The 33 sources we study in detail are selected as distinct peaks in the CS survey of Bally et al. (1987). They are, therefore, cores that should have large amounts of dense gas, which are embedded in a smooth, lower intensity molecular intercloud medium. Since we wish to derive the properties of typical clouds in the Galactic center environment, the non-typical molecular peaks associated with Sgr A and Sgr B2 were not included in the sample.
The () and () transitions of and the () transition of 28 SiO were observed toward all sources of our sample. Both the and (more notably) the SiO lines were easily seen in all sources. We observed the 10 strongest sources in the () submillimeter transition of , again detecting all. The rare isotopomers 29 SiO and 30 SiO were observed and detected toward 12 clouds showing strong emission in 28 SiO. Of 8 sources measured in the 28 SiO() line, 7 showed emission. In Fig. 1 and Table 2, we give an overview of our results. Sample spectra for eight sources are displayed in Fig. 1. We mark the position of all sources observed on a survey map of the () transition of (Papers I and II). Galactic coordinates are used for source names. For the corresponding equatorial coordinates, refer to Hüttemeister et al. (1993b). Most of the clouds we have studied are located within the molecular bulge region, while three lie within the `Clump 2' complex (Bania 1977, Stark & Bania 1986) at . `Clump 1' is located south of the Galactic center.
Integrated line intensities for the () and 28 SiO() transitions and line intensity ratios derived from integrated intensities are presented in Table 2. The errors are determined from the (usually small) formal error of a Gaussian fit to the lines or, in case of non-Gaussian lineshapes, from the rms noise in the spectrum. In addition, a calibration uncertainty of 10% for data taken with the same telescope or 20% for data obtained with different instruments was assumed. For Gaussian lines, the formal error of the fit agrees closely with the error obtained from the rms noise in the spectrum.
For a given species, the center velocities and lineshapes of the different transitions always agree, to within the noise. Between SiO and , however, there can be significant differences. The sources M+0.50+0.00 and M+0.24+0.02 are good examples: In both cases, the lines show two distinct peaks, while the SiO transitions are single-peaked. In M+0.50+0.00, the central velocity of the SiO is close to the weaker line; in M+0.24+0.02 SiO and the stronger peak agree. It is also noteworthy that narrow lines close to a of 0 , likely of local origin, never have a counterpart in SiO. This is illustrated by the source M-0.51-0.16 in Fig. 1 and demonstrates the unusual nature of the Galactic center sources as compared to Galactic disk clouds.

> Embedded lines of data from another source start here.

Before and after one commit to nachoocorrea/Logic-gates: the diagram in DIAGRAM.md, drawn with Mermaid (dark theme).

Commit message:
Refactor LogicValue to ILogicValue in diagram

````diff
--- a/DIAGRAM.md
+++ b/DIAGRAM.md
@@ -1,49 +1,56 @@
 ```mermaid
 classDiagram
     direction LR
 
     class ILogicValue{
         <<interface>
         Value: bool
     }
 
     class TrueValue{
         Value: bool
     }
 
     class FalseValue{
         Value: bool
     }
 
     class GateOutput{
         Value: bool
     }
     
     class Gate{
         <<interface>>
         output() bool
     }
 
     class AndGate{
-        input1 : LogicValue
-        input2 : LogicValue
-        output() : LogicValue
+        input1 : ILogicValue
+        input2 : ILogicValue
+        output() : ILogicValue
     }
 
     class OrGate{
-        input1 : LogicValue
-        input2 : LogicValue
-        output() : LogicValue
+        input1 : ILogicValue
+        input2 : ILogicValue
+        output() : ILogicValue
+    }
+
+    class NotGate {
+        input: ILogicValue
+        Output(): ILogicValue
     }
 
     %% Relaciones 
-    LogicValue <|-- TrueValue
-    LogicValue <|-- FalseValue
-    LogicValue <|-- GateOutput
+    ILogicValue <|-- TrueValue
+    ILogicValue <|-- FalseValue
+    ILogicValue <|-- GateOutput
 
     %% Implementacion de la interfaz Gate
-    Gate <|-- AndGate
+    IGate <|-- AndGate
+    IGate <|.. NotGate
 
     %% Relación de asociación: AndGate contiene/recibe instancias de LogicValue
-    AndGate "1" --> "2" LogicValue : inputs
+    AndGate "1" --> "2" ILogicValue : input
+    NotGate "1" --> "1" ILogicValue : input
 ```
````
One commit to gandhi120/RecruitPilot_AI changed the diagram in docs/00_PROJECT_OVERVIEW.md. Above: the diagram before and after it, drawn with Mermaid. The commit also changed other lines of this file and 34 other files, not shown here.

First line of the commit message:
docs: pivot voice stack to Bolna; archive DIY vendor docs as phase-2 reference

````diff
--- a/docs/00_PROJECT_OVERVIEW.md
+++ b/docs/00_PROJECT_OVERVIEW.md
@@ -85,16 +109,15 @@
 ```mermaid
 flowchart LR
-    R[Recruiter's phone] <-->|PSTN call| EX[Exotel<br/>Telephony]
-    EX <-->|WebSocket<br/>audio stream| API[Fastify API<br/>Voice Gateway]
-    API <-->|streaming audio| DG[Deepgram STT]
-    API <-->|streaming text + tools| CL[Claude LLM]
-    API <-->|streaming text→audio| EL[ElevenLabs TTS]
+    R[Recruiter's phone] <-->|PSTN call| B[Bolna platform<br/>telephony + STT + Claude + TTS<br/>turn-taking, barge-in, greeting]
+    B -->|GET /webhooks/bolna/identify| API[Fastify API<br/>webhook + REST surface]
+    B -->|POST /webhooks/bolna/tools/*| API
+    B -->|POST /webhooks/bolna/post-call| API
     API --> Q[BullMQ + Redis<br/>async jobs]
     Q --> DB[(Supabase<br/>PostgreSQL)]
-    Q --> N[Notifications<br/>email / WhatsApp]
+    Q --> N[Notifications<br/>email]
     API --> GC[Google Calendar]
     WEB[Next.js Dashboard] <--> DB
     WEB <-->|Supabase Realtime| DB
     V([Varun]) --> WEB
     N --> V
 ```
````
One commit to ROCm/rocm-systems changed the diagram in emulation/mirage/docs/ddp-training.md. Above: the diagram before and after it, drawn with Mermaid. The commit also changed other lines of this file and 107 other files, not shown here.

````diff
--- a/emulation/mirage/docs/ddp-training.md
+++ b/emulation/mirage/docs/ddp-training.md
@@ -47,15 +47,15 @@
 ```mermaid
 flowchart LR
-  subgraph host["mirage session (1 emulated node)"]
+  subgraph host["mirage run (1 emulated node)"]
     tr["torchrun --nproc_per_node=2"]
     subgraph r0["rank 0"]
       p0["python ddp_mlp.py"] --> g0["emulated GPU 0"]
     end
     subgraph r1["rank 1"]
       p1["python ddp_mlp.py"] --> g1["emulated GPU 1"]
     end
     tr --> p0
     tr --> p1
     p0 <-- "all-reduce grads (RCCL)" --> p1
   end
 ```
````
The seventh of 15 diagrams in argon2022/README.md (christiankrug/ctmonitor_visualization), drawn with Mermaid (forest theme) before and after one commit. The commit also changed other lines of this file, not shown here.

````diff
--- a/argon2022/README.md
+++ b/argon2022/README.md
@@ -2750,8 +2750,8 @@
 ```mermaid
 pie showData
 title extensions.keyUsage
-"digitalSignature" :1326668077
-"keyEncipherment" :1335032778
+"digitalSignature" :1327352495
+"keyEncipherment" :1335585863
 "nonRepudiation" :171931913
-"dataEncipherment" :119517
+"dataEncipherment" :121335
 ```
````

Since the lines of 29 SiO and 30 SiO are very likely optically thin, we can directly check whether the ratio of 29 Si/30 Si in the Galactic center region agrees with the terrestrial value. We find a line intensity ratio of in our sample, in excellent agreement with the terrestrial isotope ratio of 1.5. This confirms that this ratio does not depend on the galactocentric distance (Wilson & Rood 1994, Penzias 1981), which is an expected result if both isotopes are synthezised in the s-process in stars of the same type.
For 28 SiO/29 SiO, we take the ratio to be the terrestrial value of 20, as suggested by Penzias (1981). Since the 28 SiO() transition is optically thick, we cannot check this assumption, but it is supported by the largest line ratio (toward the exceptional source M+1.31-0.13, see Sect. 4.3), which is indeed close to 20.
© European Southern Observatory (ESO) 1998
Online publication: May 15, 1998